*Problem details:*
Copy each line below exactly as it appears. Pictures are to be omitted.

__________________________________________________

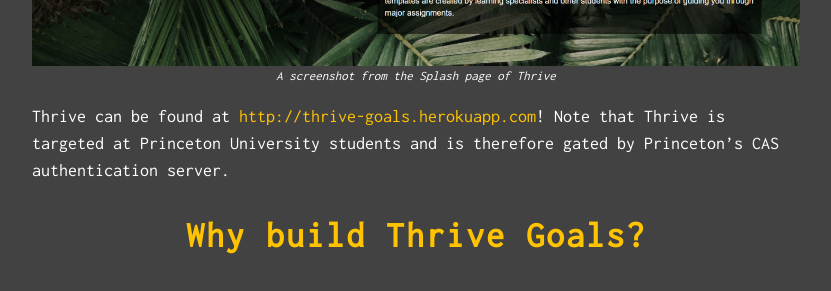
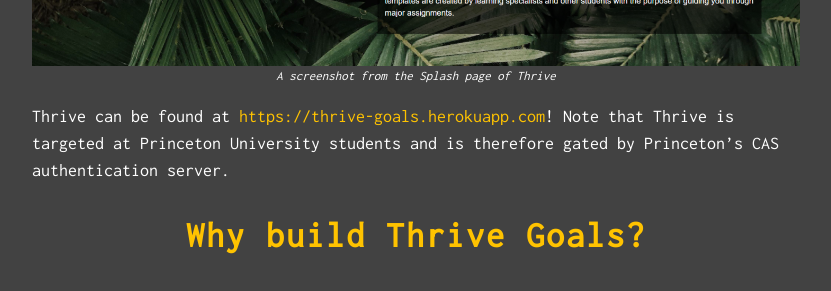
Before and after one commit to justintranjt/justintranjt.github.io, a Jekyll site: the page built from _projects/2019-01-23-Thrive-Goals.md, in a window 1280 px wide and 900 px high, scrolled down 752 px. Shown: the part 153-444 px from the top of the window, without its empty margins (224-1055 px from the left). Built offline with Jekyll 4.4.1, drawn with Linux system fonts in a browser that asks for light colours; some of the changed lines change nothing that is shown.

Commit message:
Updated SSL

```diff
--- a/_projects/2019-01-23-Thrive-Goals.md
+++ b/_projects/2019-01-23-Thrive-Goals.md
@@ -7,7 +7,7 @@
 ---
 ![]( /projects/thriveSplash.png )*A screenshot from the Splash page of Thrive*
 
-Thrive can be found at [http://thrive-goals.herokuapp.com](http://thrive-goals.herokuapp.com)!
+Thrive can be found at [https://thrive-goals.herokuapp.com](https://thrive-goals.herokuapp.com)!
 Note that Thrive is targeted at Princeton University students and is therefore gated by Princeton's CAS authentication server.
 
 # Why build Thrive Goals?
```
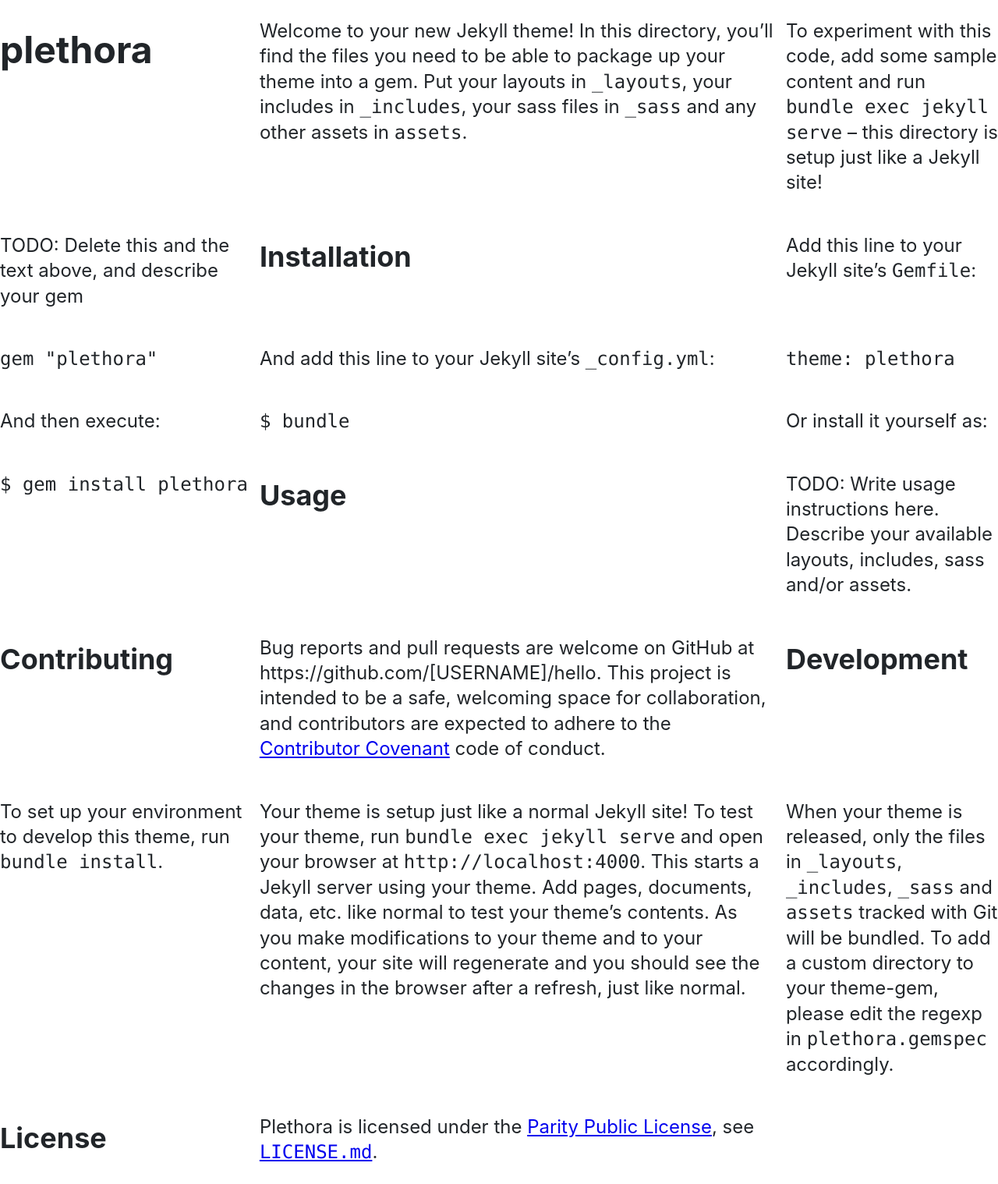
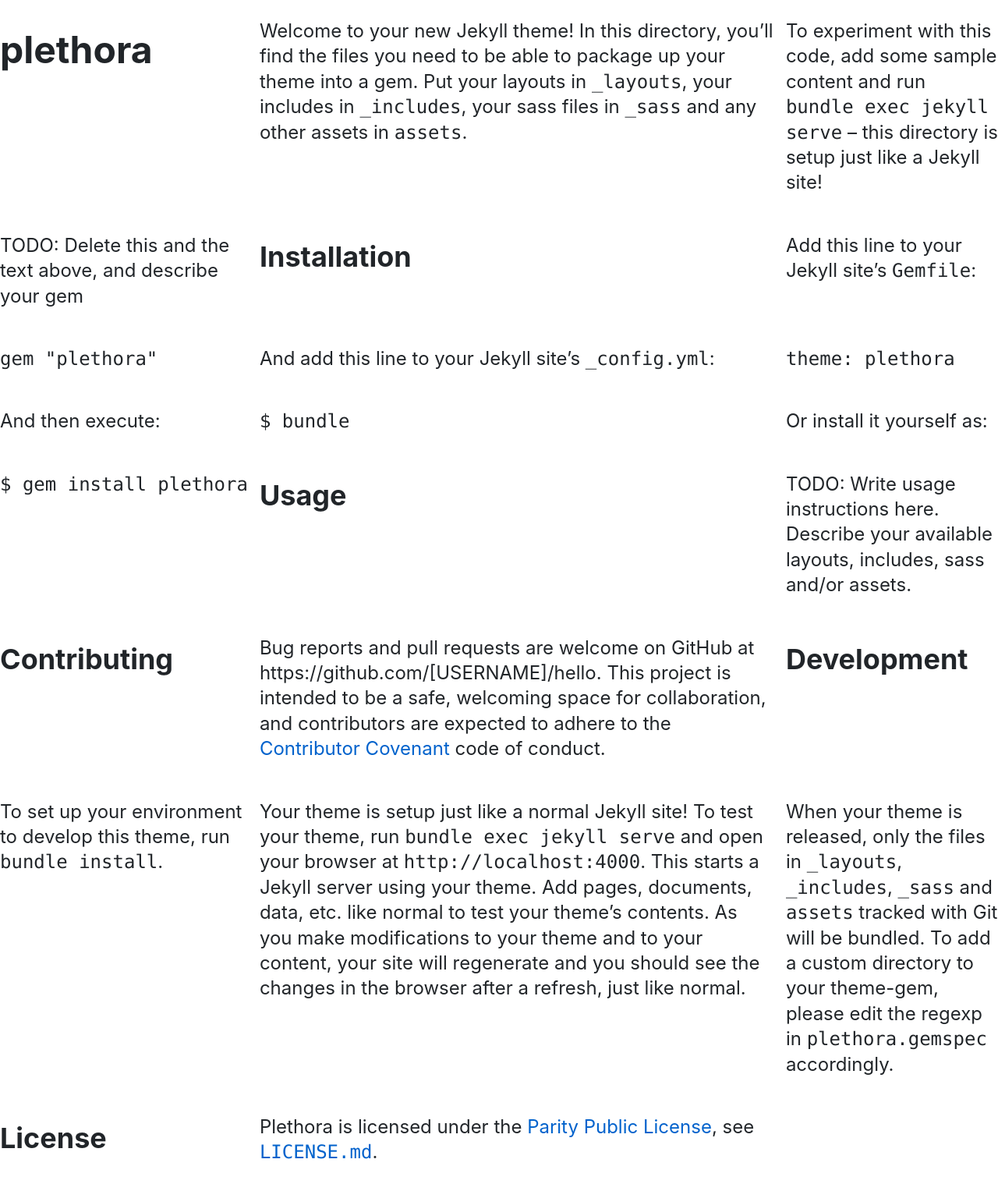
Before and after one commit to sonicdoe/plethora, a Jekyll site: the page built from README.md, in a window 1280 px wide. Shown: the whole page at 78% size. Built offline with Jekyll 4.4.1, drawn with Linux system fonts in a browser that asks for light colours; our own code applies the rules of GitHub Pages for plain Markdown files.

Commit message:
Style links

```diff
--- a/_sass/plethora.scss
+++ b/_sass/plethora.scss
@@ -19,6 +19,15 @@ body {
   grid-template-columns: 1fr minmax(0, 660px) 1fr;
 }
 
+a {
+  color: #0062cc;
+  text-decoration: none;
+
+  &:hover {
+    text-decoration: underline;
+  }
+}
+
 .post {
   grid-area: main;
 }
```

__________________________________________________

*Solution for this task:*
Before and after one commit to justintranjt/justintranjt.github.io, a Jekyll site: the page built from _projects/2019-01-23-Thrive-Goals.md, in a window 1280 px wide and 900 px high, scrolled down 752 px. Shown: the part 153-444 px from the top of the window, without its empty margins (224-1055 px from the left). Built offline with Jekyll 4.4.1, drawn with Linux system fonts in a browser that asks for light colours; some of the changed lines change nothing that is shown.

Commit message:
Updated SSL

```diff
--- a/_projects/2019-01-23-Thrive-Goals.md
+++ b/_projects/2019-01-23-Thrive-Goals.md
@@ -7,7 +7,7 @@
 ---
 ![]( /projects/thriveSplash.png )*A screenshot from the Splash page of Thrive*
 
-Thrive can be found at [http://thrive-goals.herokuapp.com](http://thrive-goals.herokuapp.com)!
+Thrive can be found at [https://thrive-goals.herokuapp.com](https://thrive-goals.herokuapp.com)!
 Note that Thrive is targeted at Princeton University students and is therefore gated by Princeton's CAS authentication server.
 
 # Why build Thrive Goals?
```
Before and after one commit to sonicdoe/plethora, a Jekyll site: the page built from README.md, in a window 1280 px wide. Shown: the whole page at 78% size. Built offline with Jekyll 4.4.1, drawn with Linux system fonts in a browser that asks for light colours; our own code applies the rules of GitHub Pages for plain Markdown files.

Commit message:
Style links

```diff
--- a/_sass/plethora.scss
+++ b/_sass/plethora.scss
@@ -19,6 +19,15 @@ body {
   grid-template-columns: 1fr minmax(0, 660px) 1fr;
 }
 
+a {
+  color: #0062cc;
+  text-decoration: none;
+
+  &:hover {
+    text-decoration: underline;
+  }
+}
+
 .post {
   grid-area: main;
 }
```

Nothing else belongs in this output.